Good lettering in a comic is like good IT support in a business: It's absolutely vital for the success of the work. But the truth is, if it's done well, no one notices.
However, if it's done poorly, you get a travesty like this, the graphic novel adaptation of Twilight:
I flipped through a preview of this thing a short time ago, saw this lettering and shut the book, unable to withstand any more.
Woof, what powerful bad!
But rather than take a public stand, I backed away, shuddering, and tried to purge my mind of the horror. So my hat is off to Chris Sims of Comics Alliance for speaking up. And actually being coherent after his exposure.
Even if you can get past the fact that they lettered an entire graphic novel in Times New Roman -- which I assume was a choice meant to make it look more like a novel and less like a comic -- they still managed to get everything wrong. To start with, the balloons themselves, which are clearly the product of the Ellipse tool in Photoshop, and which manage to be both gigantic and poorly placed. So gigantic and poorly placed, in fact, that they not only complicate simple art problems of speaking order (see panel 3 above and the weird criss-cross of the tails), they're also occasionally reduced to transparencies to avoid obscuring the art any more than they already do.
Sims' cites a specific example, risking permanent ocular damage by focusing so tightly on one panel.
Whoever lettered this thing put a stupidly gigantic word balloon on top of a character's face, despite the fact that there's a huge open spot just slightly to the left of where it sits now. And considering that the background looks on close examination like it might be a photograph of a hallway that's been run through a few filters, I think it's safe to say that it could've used a little covering up. Instead, the problem was solved with a transparency, which at best makes Mike here look like some kind of cyborg, and at worst makes it look like we're reading his dialogue through a glass of water.

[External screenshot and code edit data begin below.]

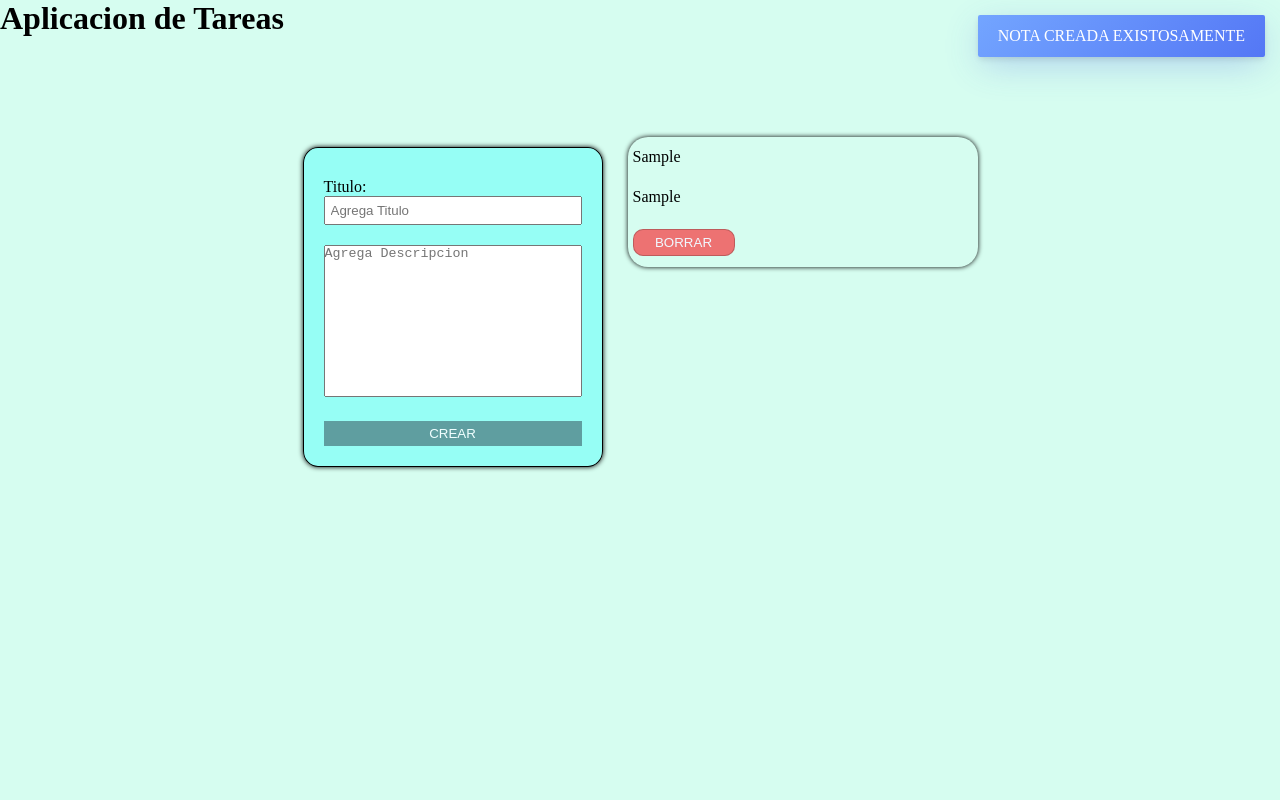
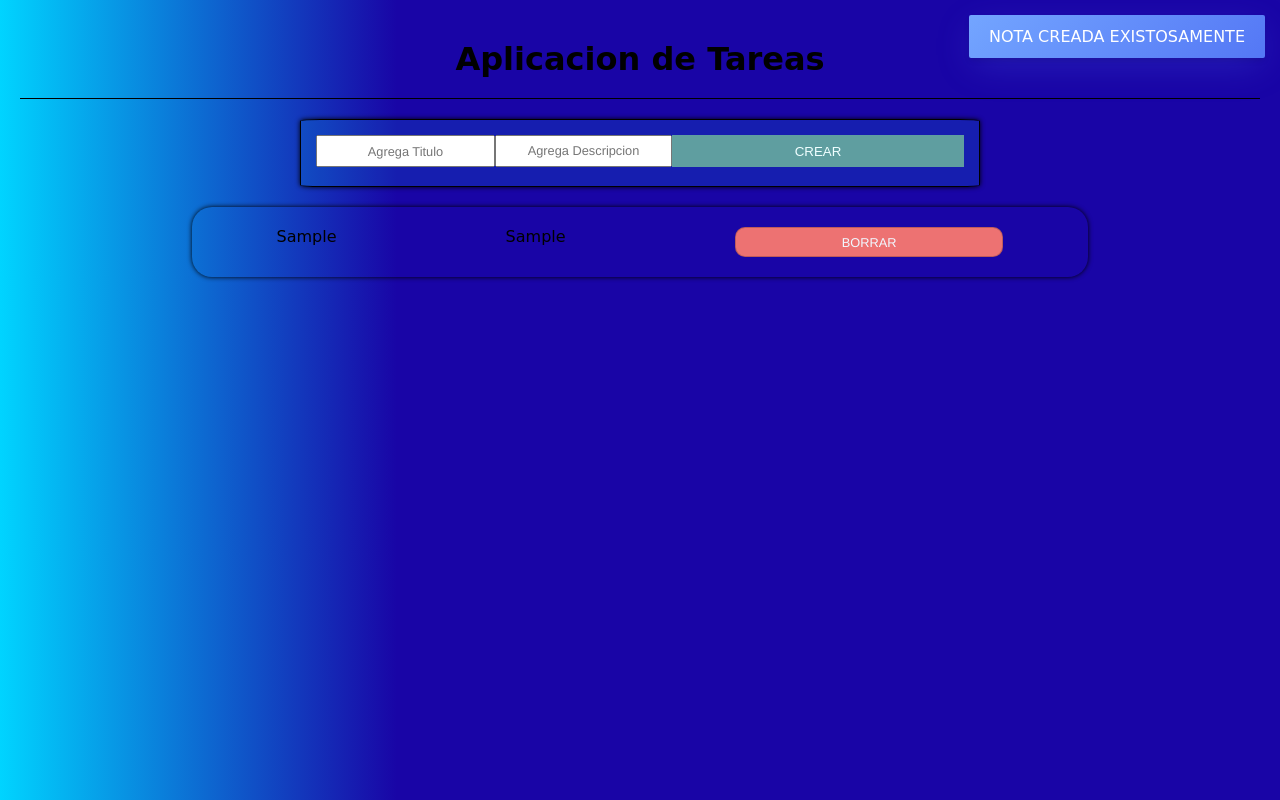
Before and after one commit to gonzalolglopez1/2da-entrega-proyectofinal-GLG, a plain HTML site: page index.html in a window 1280 px wide. Both pictures are taken after typing "Sample", "Sample" into the empty fields and a click on the button "CREAR". Drawn offline with nearby package versions, Linux system fonts and the light colour scheme; a web font is replaced by a local one.

Commit message:
modificacion

```diff
--- a/estilos.css
+++ b/estilos.css
@@ -1,68 +1,125 @@
-*{
+* {
     margin: 0;
     padding: 0;
     box-sizing: border-box;
 
 }
-body{
-    background-color: rgb(214, 253, 240);
+
+body {
+    background: rgb(2, 0, 36);
+    background: linear-gradient(90deg, rgba(2, 0, 36, 1) 0%, rgba(0, 212, 255, 1) 0%, rgba(25, 5, 166, 1) 31%);
+    font-family: 'Bungee Spice', cursive;
 }
-.contenedor{
-    max-width: 700px;
-    margin: 100px auto;
+
+h1 {
+    margin: 20px;
+    padding: 20px 0;
+    text-align: center;
+    border-bottom: 1px solid black;
+}
+
+input,
+textarea::placeholder {
+    font-family: 'Franklin Gothic Medium', 'Arial Narrow', Arial, sans-serif;
+    font-size: 0.8rem;
+    text-align: center;
+}
+
+.contenedor {
+    width: 100%;
+
     display: flex;
-    justify-content: space-around;
-}
-.contenedor_form{
-    width: 300px;
-    border: 1px solid black;
-    border-radius: 5%;
-    padding: 20px;
-    background-color: rgb(0, 255, 255, 0.3);
-    box-shadow: 0 0 5px 0;
-}
-.contenedor_form, .formulario, .formulario_titulo, .formulario_descripcion, textarea{
-
-    margin: 10px 0;
+    flex-direction: column;
+    align-items: center;
 
 }
 
-.formulario_titulo input{
-    width: 100%;
+.contenedor_form {
+    width: 680px;
+    border: 1px solid black;
+    border-radius: 3%;
+    padding: 15px;
+    background-color: rgb(0, 255, 255, 0.1);
+    box-shadow: 0 0 5px 0;
+
+
+}
+.formulario-contenedor{
+    display: flex;
+}
+.contenedor_form,
+.formulario,
+.formulario_titulo,
+.formulario_descripcion,
+textarea {
+
+    /* margin: 10px 0; */
+
+}
+
+.formulario_titulo input {
+    /* width:50%; */
     padding: 5px;
+    display: inline-block;
+    height: 32px;
 }
-textarea{
-    width: 100%;
+
+textarea {
+    /* width: 50%; */
     resize: none;
+    display: inline-block;
+    height: 32px;
 }
-button{
+textarea::placeholder{
+
+    text-align: center;
+    line-height: 30px;
+
+
+
+}
+button {
     padding: 5px;
-    width: 100%;
+    width: 50%;
+    height: 32px;
     background-color: cadetblue;
     border: none;
     color: azure;
     transition: 1s all;
 }
-button:hover{
+
+button:hover {
     color: cadetblue;
     background-color: azure;
     transform: scale(1.1);
 }
-.vannotas{
-    width: 350px;
-    height: 130px;
+
+.contenedorNotas {
+    width: 70%;
+
+
+}
+.contenedorNotas button{
+    height: 2px;
+}
+.vannotas {
+    margin-top: 20px;
+    width: 100%;
+    height: 70px;
     border: 0 solid black;
     padding: 0 5px;
     border-radius: 20px;
     display: flex;
-    flex-direction: column;
+    padding: 20px 0;
     justify-content: space-around;
     box-shadow: 0 0 5px 0;
 
+
 }
 
-.vannotas input{
+.vannotas input {
     width: 30%;
+    height: 30px;
     padding: 5px;
     border: 1px solid rgb(0, 0, 0, 0.2);
     border-radius: 10px;
--- a/index.html
+++ b/index.html
@@ -6,6 +6,9 @@
     <meta http-equiv="X-UA-Compatible" content="IE=edge">
     <meta name="viewport" content="width=device-width, initial-scale=1.0">
     <title>Aplicacion de recordatorios</title>
+    <link rel="preconnect" href="https://fonts.googleapis.com">
+    <link rel="preconnect" href="https://fonts.gstatic.com" crossorigin>
+    <link href="https://fonts.googleapis.com/css2?family=Bungee+Spice&display=swap" rel="stylesheet">
     <link rel="stylesheet" type="text/css" href="https://cdn.jsdelivr.net/npm/toastify-js/src/toastify.min.css">
     <link rel="stylesheet" href="estilos.css">
 </head>
@@ -17,20 +20,24 @@
     <div class="contenedor">
         <div class="contenedor_form">
             <form id="formulario">
+                <div class="formulario-contenedor">
+
                     <div class="formulario_titulo">
-                    <label for="titulo">Titulo:</label>
                         <input type="text" id="titulo" placeholder="Agrega Titulo">
                     </div>
                     <div class="formulario_descripcion">
-                    <textarea name="descripcion" id="descripcion" cols="30" rows="10"
+                        <textarea name="descripcion" id="descripcion" cols="20"
                             placeholder="Agrega Descripcion"></textarea>
                     </div>
                     <button type="submit" id="formulario_btn">CREAR</button>
+                </div>
             </form>
         </div>
         <div class="contenedorNotas">
             <div class="notas" id="mostrarNotas">
-                <div class="vannotas" id="vannotas"><p>${titulo}</p><p>${descripcion}</p>
+                <div class="vannotas" id="vannotas">
+                    <p>${titulo}</p>
+                    <p>${descripcion}</p>
                     <input type="button" value="BORRAR">
                 </div>
             </div>
--- a/main.js
+++ b/main.js
@@ -1,12 +1,13 @@
 document.getElementById("formulario").addEventListener("submit", guardarTarea);
 let formulario_btn = document.getElementById("formulario_btn");
+let titulo = document.getElementById("titulo").value;
+let descripcion = document.getElementById("descripcion").value;
+
 
 
     function guardarTarea(e) {
         let titulo = document.getElementById("titulo").value;
         let descripcion = document.getElementById("descripcion").value;
-
-
 
         let tarea = {
             titulo,
@@ -15,6 +16,16 @@ function guardarTarea(e) {
 
 
 
+
+        if ((titulo && descripcion ) == "") {
+            Toastify({
+                text: "NO HAS CREADO UNA NOTA",
+                className: "warning",
+                style: {
+                    background: "linear-gradient(to right, #00b09b, #96c93d)",
+                  },
+                duration: 3000
+            }).showToast() }else{
 
                 if (localStorage.getItem("tareas") === null) {
                     let tareas = [];
@@ -38,12 +49,30 @@ function guardarTarea(e) {
                 crearTareas();
 
 
+            }
+
+
+
+
+
+
+
+
+
+
+
 
 
 
         document.getElementById("formulario").reset();
         e.preventDefault();
     }
+
+
+
+
+
+
 
 function crearTareas() {
 
```
Lines whose indentation alone changed are shown as unchanged.
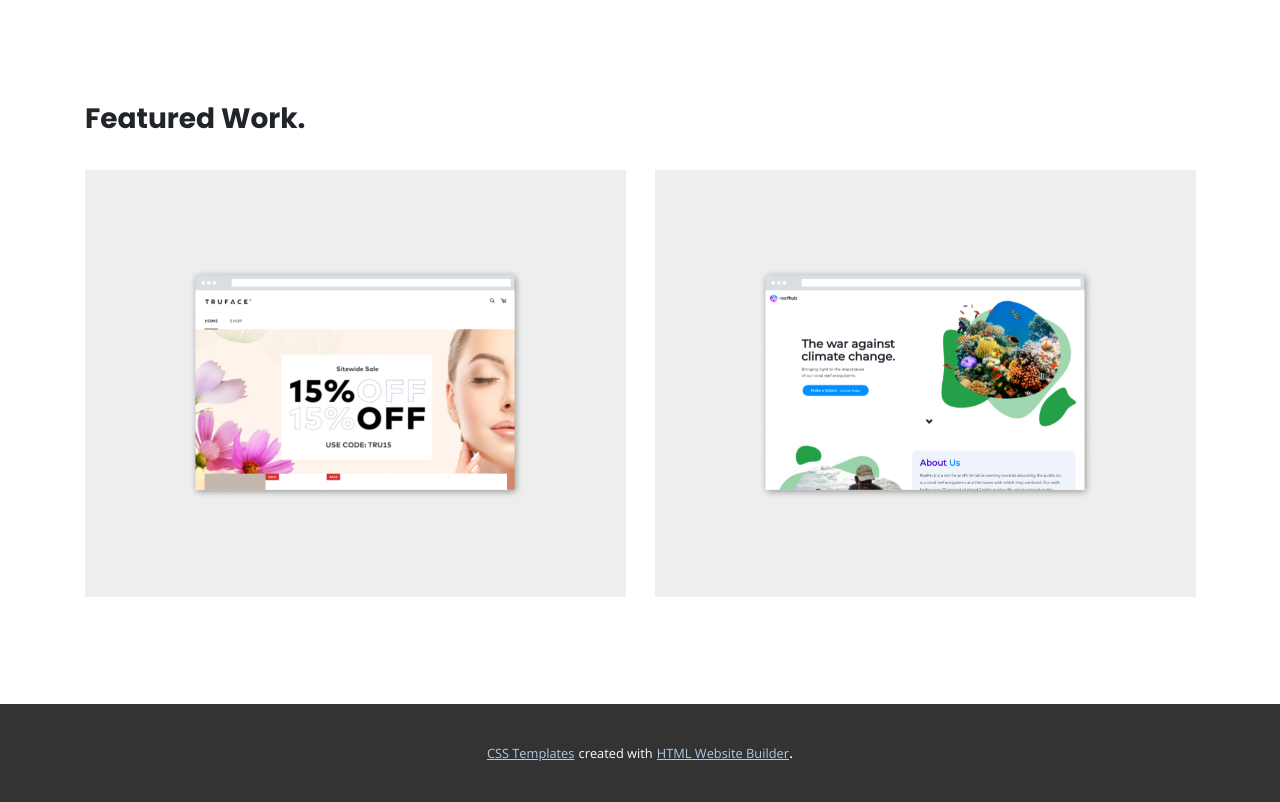
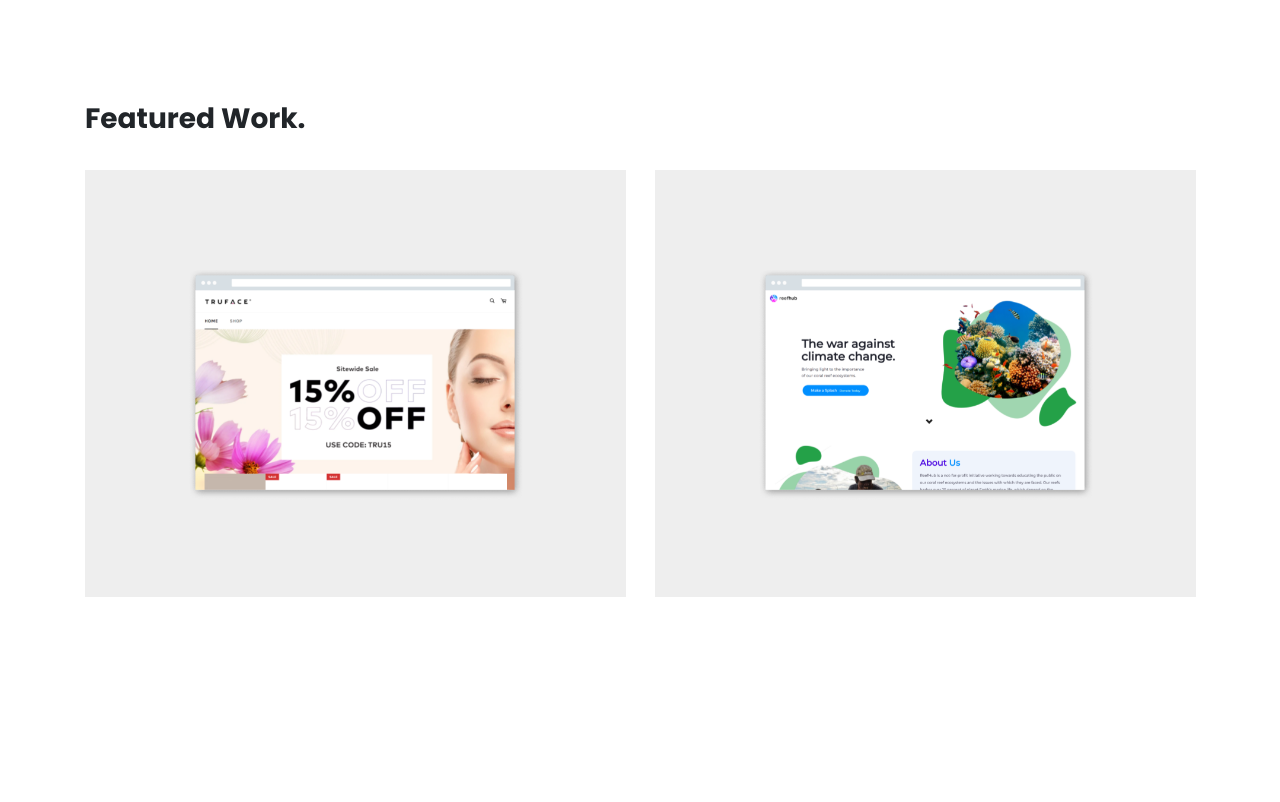
Before and after one commit to harley-zhang/first, a plain HTML site: page index.html in a window 1280 px wide. Shown: the part 525-1327 px from the top of the page. After the commit the page ends 1229 px from the top, so only its background shows below. Drawn offline with nearby package versions, Linux system fonts and the light colour scheme.

Commit message:
Update index.html

```diff
--- a/index.html
+++ b/index.html
@@ -36,7 +36,7 @@ portfolio">
     <link rel="canonical" href="index.html">
     <meta property="og:url" content="index.html">
   </head>
-  <body data-home-page="Portfolio-of-Harley-Zhang.html" data-home-page-title="Portfolio of Harley Zhang" class="u-body"><header class="header u-clearfix u-header u-sticky u-white u-header" id="sec-b689"><div class="u-clearfix u-sheet u-valign-middle u-sheet-1">
+  <body data-home-page="index.html" data-home-page-title="Portfolio of Harley Zhang" class="u-body"><header class="header u-clearfix u-header u-sticky u-white u-header" id="sec-b689"><div class="u-clearfix u-sheet u-valign-middle u-sheet-1">
         <h5 class="u-custom-font u-text u-text-black u-text-1">
           <a class="u-active-none u-border-none u-btn u-button-link u-button-style u-hover-none u-none u-text-black u-btn-1" href="#"><b>harley zhang</b>
           </a>
@@ -96,16 +96,6 @@ portfolio">
 
 
     <footer class="u-align-left u-clearfix u-footer u-white u-footer" id="sec-9b6f"><div class="u-clearfix u-sheet u-sheet-1"></div></footer>
-    <section class="u-backlink u-clearfix u-grey-80">
-      <a class="u-link" href="https://nicepage.com/css-templates" target="_blank">
-        <span>CSS Templates</span>
-      </a>
-      <p class="u-text">
-        <span>created with</span>
-      </p>
-      <a class="u-link" href="https://nicepage.com/html-website-builder" target="_blank">
-        <span>HTML Website Builder</span>
-      </a>.
-    </section>
+
   </body>
 </html>
```
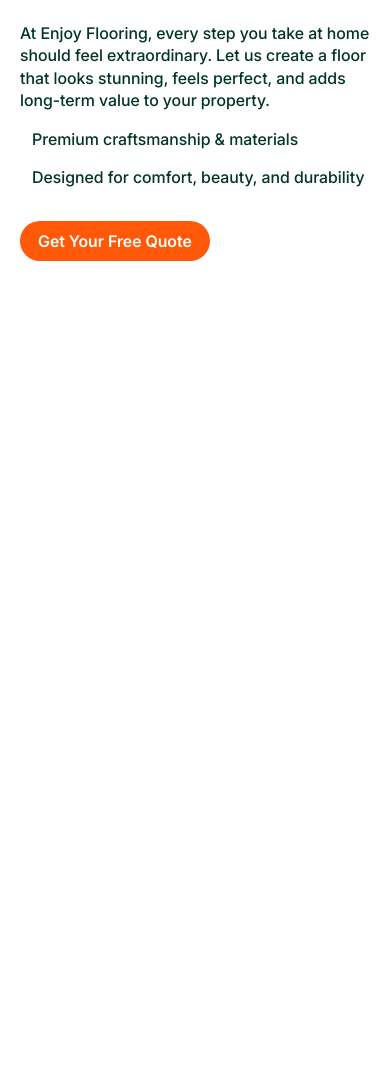
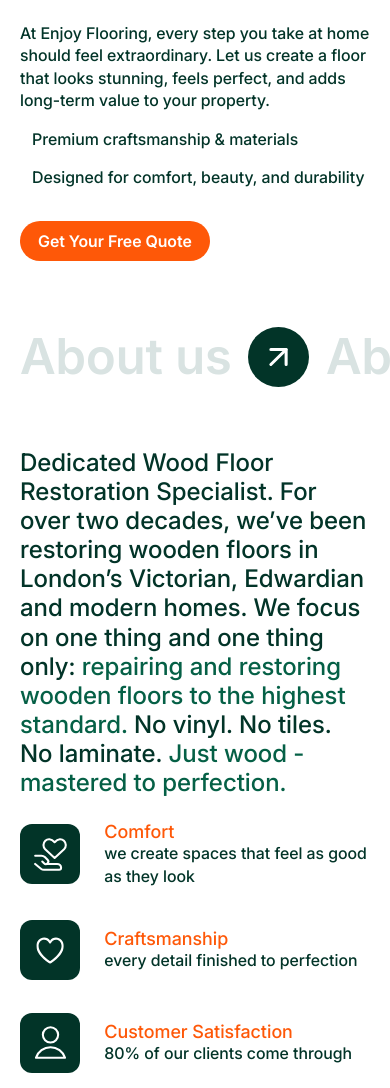
Before and after one commit to Boskolife/Enjoy-Flooring, a website built with Vite: page src/index.html in a window 390 px wide. Shown: the part 3313-4401 px from the top of the page. Before the commit the page ends 3590 px from the top, so only its background shows below. Built offline with nearby package versions, Linux system fonts and the light colour scheme; files whose address does not match are found by name.

Commit message:
Add new SVG images for the "About Us" section; enhance HTML structure with new content and labels; update styles for improved layout and responsiveness.

```diff
--- a/src/index.html
+++ b/src/index.html
@@ -175,9 +175,11 @@
           <div class="who-we-are_content-top">
             <span class="section-tip">03 / Who we are</span>
             <h2 class="visually-hidden" id="who-we-are-title">Who we are</h2>
-            <p>Premium <strong>flooring installation and restoration in London & South England</strong>
+            <p>Premium <strong>flooring installation and restoration in London & South
+                England</strong>
               - bringing
-              <strong>beauty, comfort & quality</strong> to your home. We don't simply install floors -
+              <strong>beauty, comfort & quality</strong> to your home. We don't simply install
+              floors -
               we craft
               comfort, beauty, and happiness under your feet
             </p>
@@ -203,11 +205,56 @@
                 <li>Premium craftsmanship & materials</li>
                 <li>Designed for comfort, beauty, and durability</li>
               </ul>
-              <a href="#contact" class="btn btn_primary" aria-label="Get your free quote">Get Your Free Quote</a>
+              <a href="#contact" class="btn btn_primary" aria-label="Get your free quote">Get Your
+                Free Quote</a>
             </div>
           </div>
         </div>
       </div>
+    </section>
+    <section class="about-us" aria-labelledby="about-us-title">
+      <div class="container">
+        <div class="about-us_heading">
+          <h2 class="section-title" id="about-us-title">About us</h2>
+          <img class="about-us_heading-image" src="./images/arrow-green.svg" alt="" aria-hidden="true">
+          <span class="section-title" aria-hidden="true">About us</span>
+        </div>
+        <div class="about-us_inner">
+          <p class="about-us_text">Dedicated Wood Floor Restoration Specialist. For over two decades, we’ve been restoring
+            wooden floors in London’s Victorian, Edwardian and modern homes. We focus on one thing
+            and one thing only: <strong>repairing and restoring wooden floors to the highest
+              standard.</strong> No
+            vinyl. No tiles. No laminate. <strong>Just wood - mastered to perfection.</strong></p>
+          <div class="about-us_labels">
+            <div class="about-us_label">
+              <div class="about-us_label-image">
+                <img src="./images/label-icon-1.svg" alt="" aria-hidden="true">
+              </div>
+              <div class="about-us_label-text">
+                <strong>Comfort</strong>
+                <p>we create spaces that feel as good as they look</p>
+              </div>
+            </div>
+            <div class="about-us_label">
+              <div class="about-us_label-image">
+                <img src="./images/label-icon-2.svg" alt="" aria-hidden="true">
+              </div>
+              <div class="about-us_label-text">
+                <strong>Craftsmanship</strong>
+                <p>every detail finished to perfection</p>
+              </div>
+            </div>
+            <div class="about-us_label">
+              <div class="about-us_label-image">
+                <img src="./images/label-icon-3.svg" alt="" aria-hidden="true">
+              </div>
+              <div class="about-us_label-text">
+                <strong>Customer Satisfaction</strong>
+                <p>80% of our clients come through</p>
+              </div>
+            </div>
+          </div>
+        </div>
     </section>
   </main>
   <script type="module" src="/js/main.js"></script>
--- a/src/styles/layout/_common.scss
+++ b/src/styles/layout/_common.scss
@@ -232,14 +232,12 @@
         p {
             max-width: 1002px;
             width: 100%;
-
             color: $green-light;
             font-weight: 500;
             @include adaptive-value("font-size", 40, 24, 1);
             line-height: calc(48 / 40);
 
-            strong,
-            span {
+            strong {
                 color: $green;
                 font-weight: inherit;
             }
@@ -384,3 +382,109 @@
         }
     }
 }
+
+.about-us {
+    @include adaptive-value("padding-top", 50, 50, 1);
+    @include adaptive-value("padding-bottom", 50, 15, 1);
+    overflow: hidden;
+
+    &_heading {
+        display: flex;
+        align-items: center;
+        justify-content:
+            flex-start;
+        @include adaptive-value("gap", 56, 16, 1);
+        @include adaptive-value("margin-bottom", 96, 60, 1);
+        width: 100%;
+
+        h2,
+        span.section-title {
+            color: #D9E3E2;
+            @include adaptive-value("font-size", 140, 48, 1);
+            white-space: nowrap;
+        }
+
+        &-image{
+            @include adaptive-value("width", 120, 60, 1);
+            @include adaptive-value("height", 120, 60, 1);
+        }
+    }
+
+    &_inner {
+        display: flex;
+        align-items: center;
+        justify-content: space-between;
+        gap: 24px;
+
+        @include media ("<desktop") {
+            flex-direction: column;
+        }
+    }
+
+    &_text {
+        max-width: 775px;
+        width: 100%;
+        color: $green;
+        font-weight: 500;
+        @include adaptive-value("font-size", 40, 24, 1);
+        line-height: calc(48 / 40);
+
+        @include media ("<desktop") {
+            max-width: 100%;
+        }
+
+        strong {
+            color: $green-light;
+            font-weight: inherit;
+        }
+    }
+
+    &_labels {
+        display: flex;
+        flex-direction: column;
+        @include adaptive-value("gap", 64, 32, 1);
+        max-width: 430px;
+        width: 100%;
+
+        @include media ("<desktop") {
+            max-width: 100%;
+        }
+    }
+
+    &_label {
+        display: flex;
+        align-items: center;
+        gap: 24px;
+
+        &-image {
+            @include adaptive-value("min-width", 80, 60, 1);
+            @include adaptive-value("min-width", 80, 60, 1);
+            @include adaptive-value("height", 80, 60, 1);
+            @include adaptive-value("height", 80, 60, 1);
+            border-radius: 12px;
+            overflow: hidden;
+            display: flex;
+            align-items: center;
+            justify-content: center;
+            background-color: $green;
+
+            img {
+                width: 55%;
+                height: 55%;
+            }
+        }
+
+        strong {
+            color: $orange;
+            font-weight: 500;
+            @include adaptive-value("font-size", 24, 18, 1);
+            line-height: calc(28 / 24);
+            @include adaptive-value("margin-bottom", 8, 4, 1);
+        }
+
+        p {
+            @include adaptive-value("font-size", 20, 16, 1);
+            line-height: calc(28 / 20);
+        }
+    }
+}
```
Also changed, not shown: public/images/about-heading.png (added), public/images/arrow-green.svg (added), public/images/label-icon-1.svg (added), public/images/label-icon-2.svg (added), public/images/label-icon-3.svg (added).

If I were a less civilized human being, I would call for the death of whomsoever lettered this comic. But I'll settle for showing it to you all and telling you not to buy it.